After observing the 2 minutes of silence we tiptoe to a doorway.  And are turned around and told to go to the other door where there is a bit more room.  Off we go.  We’re standing at the back of the Legion hall.  The place is packed.  My husband is holding the cross of poppies they’ve brought to lay in memory of their father.  We stand for a long time.  There are scripture readings, followed by a song from a couple of local girls, then prayers from a local minister, followed by a speech from another.  Then, there is an interminably long reading out of names of the local business and community organizations — some of who are placing a wreath, but most certainly not all.  At some point I turned to Connie and asked if Rick had called ahead to tell the organizers that they wanted to place a wreath in honour of Wilf.  She frowned.  Shook her head no.  I grinned.  Next thing I know, Rob is asking if anyone has a pen.  I dig through my purse, find a pen.  Connie finds an old receipt and writes on the back of it:  In memory of Wilfred Larson.  Wreath laid by his son, Timothy.

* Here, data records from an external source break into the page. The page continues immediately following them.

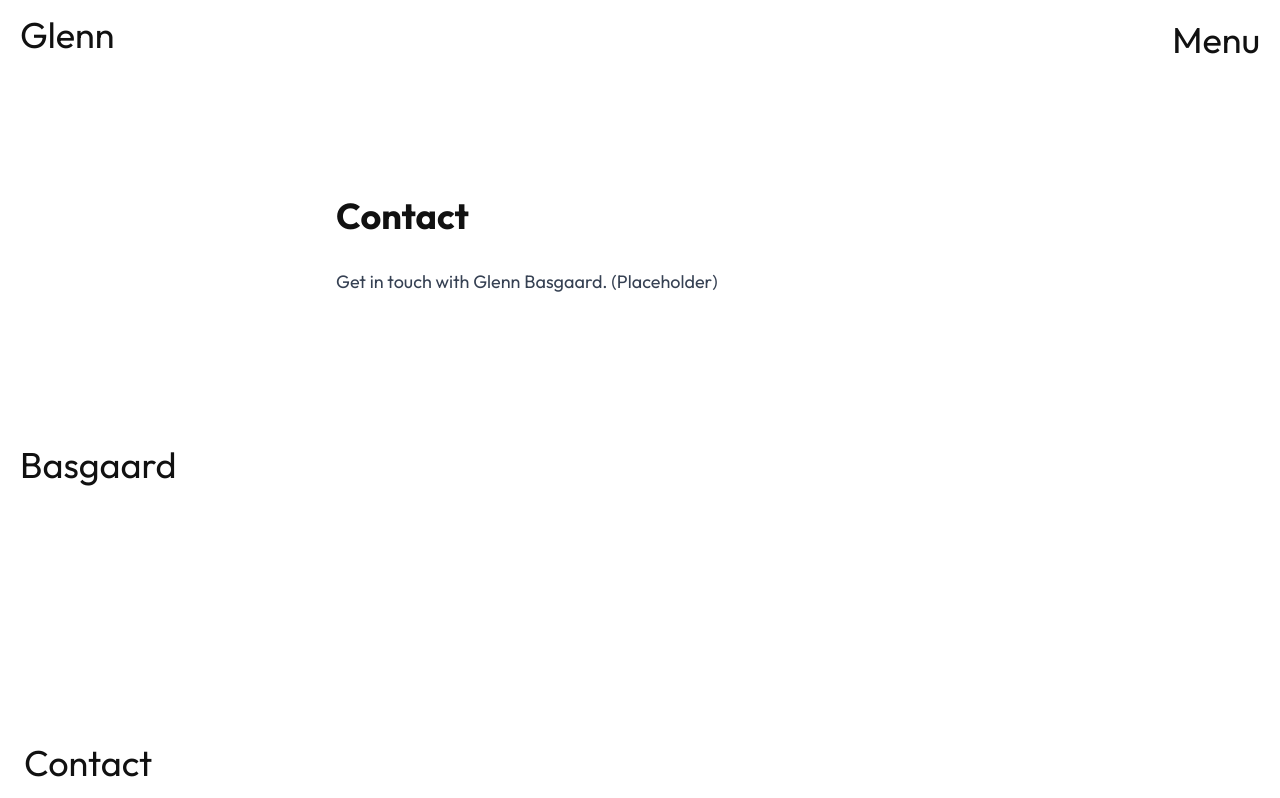
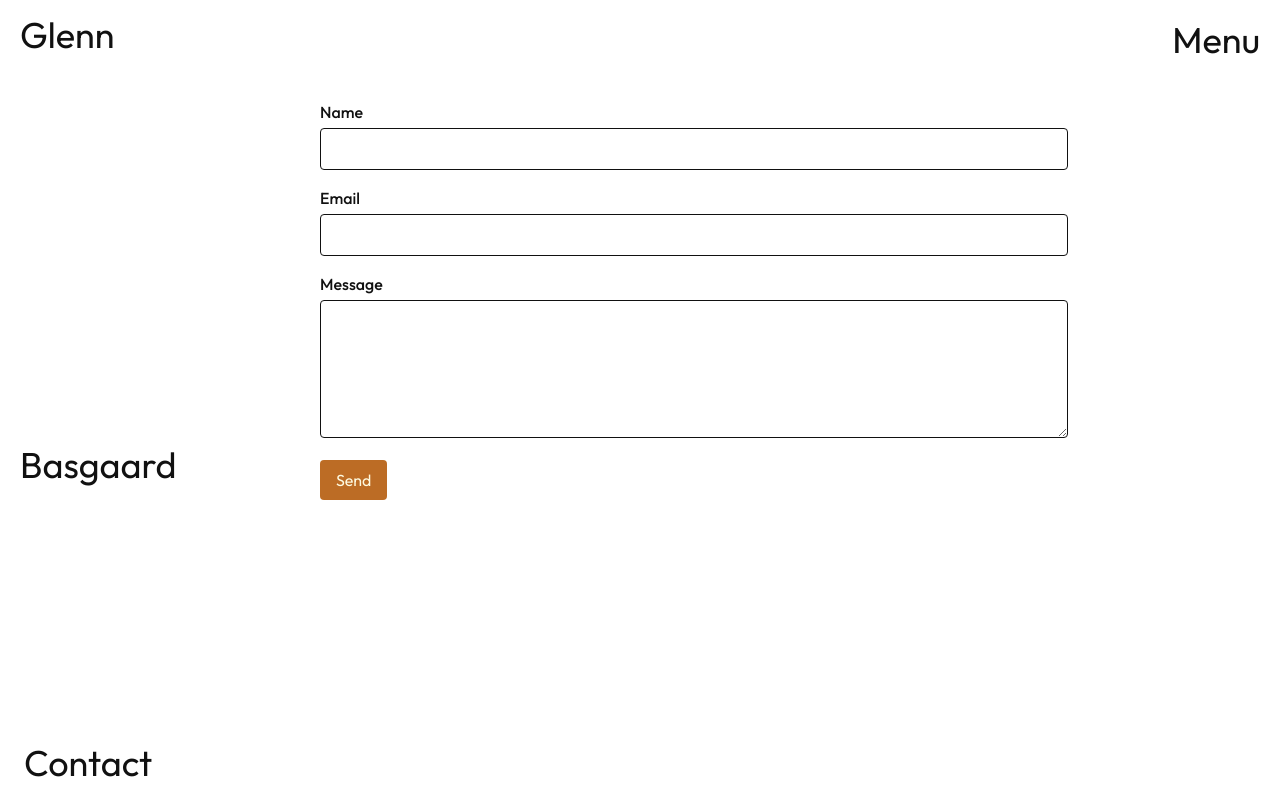
Before and after one commit to diztinct-glenn/my-site, a Next.js app: page /contact in a window 1280 px wide. Shown: the top 798 px of the page. Built offline with nearby package versions, Linux system fonts and the light colour scheme.

Commit message:
contact form set up

```diff
--- a/src/app/about/page.tsx
+++ b/src/app/about/page.tsx
@@ -1,8 +1,7 @@
 export default function AboutPage() {
   return (
-    <div className="max-w-3xl mx-auto py-24 px-4">
-      <h1 className="font-bold text-4xl mb-8">About</h1>
-      <p className="text-lg text-gray-700">This is a placeholder about page for Glenn Basgaard.</p>
+    <div className="max-w-3xl mx-auto">
+      <p className="text-lg">Hey, I’m Glenn — a software engineer who’s all about making the web look good and work even better. I’ve had the chance to work with brands like the Florida Panthers and Lucid Motors, creating custom solutions that actually move the needle. Outside of code, you’ll find me digging through record crates, saving way too many pins on Google Maps, or playing with my pup. Let’s make something cool.</p>
     </div>
   );
 }
--- a/src/app/contact/page.tsx
+++ b/src/app/contact/page.tsx
@@ -1,8 +1,90 @@
+"use client";
+
+import React, { useState } from "react";
+
 export default function ContactPage() {
+  const [form, setForm] = useState({ name: "", email: "", message: "" });
+  const [submitted, setSubmitted] = useState(false);
+
+  const handleChange = (e: React.ChangeEvent<HTMLInputElement | HTMLTextAreaElement>) => {
+    setForm({ ...form, [e.target.name]: e.target.value });
+  };
+
+  const handleSubmit = async (e: React.FormEvent) => {
+    e.preventDefault();
+    const formData = new FormData();
+    Object.entries(form).forEach(([key, value]) => {
+      formData.append(key, value);
+    });
+
+    await fetch("https://getform.io/f/akkngrza", {
+      method: "POST",
+      body: formData,
+    });
+
+    setForm({ name: "", email: "", message: "" });
+    setSubmitted(true);
+  };
+
   return (
-    <div className="max-w-3xl mx-auto py-24 px-4">
-      <h1 className="font-bold text-4xl mb-8">Contact</h1>
-      <p className="text-lg text-gray-700">Get in touch with Glenn Basgaard. (Placeholder)</p>
+    <div className="max-w-3xl mx-auto">
+      {submitted ? (
+        <div className="bg-[#606C38] p-4 rounded-lg">
+          <p className="text-[#FEFAE0]">Thank you! Your message has been sent. We'll be in touch soon.</p>
+        </div>
+      ) : (
+        <form onSubmit={handleSubmit} className="space-y-4">
+          <div>
+            <label className="block mb-1 font-medium" htmlFor="name">Name</label>
+            <input
+              className="w-full border rounded px-3 py-2 focus-visible:outline-[#283618]"
+              type="text"
+              id="name"
+              name="name"
+              required
+              value={form.name}
+              onChange={handleChange}
+            />
+          </div>
+          <div>
+            <label className="block mb-1 font-medium" htmlFor="email">Email</label>
+            <input
+              className="w-full border rounded px-3 py-2 focus-visible:outline-[#283618]"
+              type="email"
+              id="email"
+              name="email"
+              required
+              value={form.email}
+              onChange={handleChange}
+            />
+          </div>
+          <div>
+            <label className="block mb-1 font-medium" htmlFor="message">Message</label>
+            <textarea
+              className="w-full border rounded px-3 py-2 focus-visible:outline-[#283618]"
+              id="message"
+              name="message"
+              required
+              rows={5}
+              value={form.message}
+              onChange={handleChange}
+            />
+          </div>
+          <input
+            type="text"
+            name="_gotcha"
+            className="hidden"
+            tabIndex={-1}
+            autoComplete="off"
+          />
+          <button
+            type="submit"
+              className="bg-[#BC6C25] text-[#FEFAE0] px-4 py-2 rounded hover:bg-[#606C38] cursor-pointer"
+          >
+            Send
+          </button>
+        </form>
+      )}
     </div>
   );
 }
--- a/src/app/page.tsx
+++ b/src/app/page.tsx
@@ -30,7 +30,7 @@ export default function Home() {
               <Link href="https://store.lucidmotors.com/" target="_blank" className="inline-block">
                 <div className="c-item__image">
                   <div className="intrinsic-image">
-                    <Image src="/lucid-screenshot.png" alt="Lucid Motors" width={1000} height={1227} />
+                    <Image src="/lucid-screenshot.png" alt="Lucid Motors" width={1000} height={1227} className="shadow-md" />
                   </div>
                 </div>
               </Link>
--- a/src/app/work/page.tsx
+++ b/src/app/work/page.tsx
@@ -1,6 +1,6 @@
 export default function WorkPage() {
   return (
-    <div className="max-w-3xl mx-auto py-24 px-4">
+    <div className="max-w-3xl mx-auto">
       <h1 className="font-bold text-4xl mb-8">Work</h1>
       <p className="text-lg text-gray-700">A showcase of selected projects. (Placeholder)</p>
     </div>
--- a/src/app/work/project-1/page.tsx
+++ b/src/app/work/project-1/page.tsx
@@ -1,6 +1,6 @@
 export default function Project1Page() {
   return (
-    <div className="max-w-3xl mx-auto py-24 px-4">
+    <div className="max-w-3xl mx-auto">
       <h1 className="font-bold text-4xl mb-8">Project 1</h1>
       <p className="text-lg text-gray-700">Details about Project 1. (Placeholder)</p>
     </div>
--- a/src/app/work/project-2/page.tsx
+++ b/src/app/work/project-2/page.tsx
@@ -1,6 +1,6 @@
 export default function Project2Page() {
   return (
-    <div className="max-w-3xl mx-auto py-24 px-4">
+    <div className="max-w-3xl mx-auto">
       <h1 className="font-bold text-4xl mb-8">Project 2</h1>
       <p className="text-lg text-gray-700">Details about Project 2. (Placeholder)</p>
     </div>
--- a/src/app/work/project-3/page.tsx
+++ b/src/app/work/project-3/page.tsx
@@ -1,6 +1,6 @@
 export default function Project3Page() {
   return (
-    <div className="max-w-3xl mx-auto py-24 px-4">
+    <div className="max-w-3xl mx-auto">
       <h1 className="font-bold text-4xl mb-8">Project 3</h1>
       <p className="text-lg text-gray-700">Details about Project 3. (Placeholder)</p>
     </div>
--- a/src/app/work/project-4/page.tsx
+++ b/src/app/work/project-4/page.tsx
@@ -1,6 +1,6 @@
 export default function Project4Page() {
   return (
-    <div className="max-w-3xl mx-auto py-24 px-4">
+    <div className="max-w-3xl mx-auto">
       <h1 className="font-bold text-4xl mb-8">Project 4</h1>
       <p className="text-lg text-gray-700">Details about Project 4. (Placeholder)</p>
     </div>
```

Then Rob, with his bright purple cast/sling slinks through the back of the hall, sidles up along the side of the hall and stands waiting for a pause in the reading of names so that he can pass along his note.  Quite a bit of time goes by.  We see him start to nod off.  Finally, he is motioned to step forward.  The presenter reads out our note.  All eyes in the hall have now spun around to stare at our small group.  My husband’s name is spoken.  He steps forward with the cross.  I get out my camera to catch the moment.  What I catch is his head concealed by a drooping flag.

Huge sigh.  But the moment is past.

The service is finished.  The colour guard marches out and we head into the recreation side of the Legion.  It’s time for a drink and a donut.

. . .to be continued.

Father’s Day

Tim has gone golfing for the day with Landon and a couple of friends.  Hope they have the best time.  I know I’m grateful for a day to myself.  Have plans to get much done.

I feel so peaceful today, don’t know why.  I’m just so relaxed and looking forward to a day of puttering in the yard, maybe sitting outside with a new book and a cold beer a little later on.

There is nothing weighing on my mind; I’m heading into the last 2 weeks of work before the summer break and all is good.

On the way home last night, about 9:30, the sun was setting and it was so gorgeous I just had to try to get some shots.  Of course, camera still at home, (I’ve got to remember to take it with me EVERYWHERE I go!) so had to drive like a fiend to get home and get it.  Then raced through town to find a high point.  I don’t the shots are particularly good, but at least I got some.  Experimented with different settings — hopefully next time I’ll know better what I’m doing.

Also, here a couple of shots of a bee in my poppies — I wanted to capture one of the big B-52’s, but the buggers wouldn’t come back around.  Instead, I got one of the smaller, less spectacular type of bees — still, they’re amazing.

Hope all the Dads out there have a wonderful day — enjoy your time with your kids doing whatever it is that makes you all happy.  Here’s a little video that kind of puts it in perspective (though it is a commercial for Sprite, it’s very well done).  Enjoy.

Sorry, I couldn’t download the video — but if you go to YouTube and type in Sprite – Love you should be able to find it.  Hope it works, because it really is a sweet little video.

Heather wants the rain to come

Heather, my walking partner, was really, really wishing that we get some rain for her gardens today.  So, this is for her:

Heather wants the rain to come;
For the ground to be drenched,
For the leaves to sing a muted
city-dwelling forest song
as water cascades and drips
and dribbles to the earth
off their green and slender backs.
For the rain to seep and soak
and expand the rich black dirt
that holds this years plantings
of leeks and onions and chard.
Not to forget the tomatoes
. . . and pumpkins and corn!
So, gather the dark clouds
like  an umbrella of hope reversed
and bring on the blessing of rain.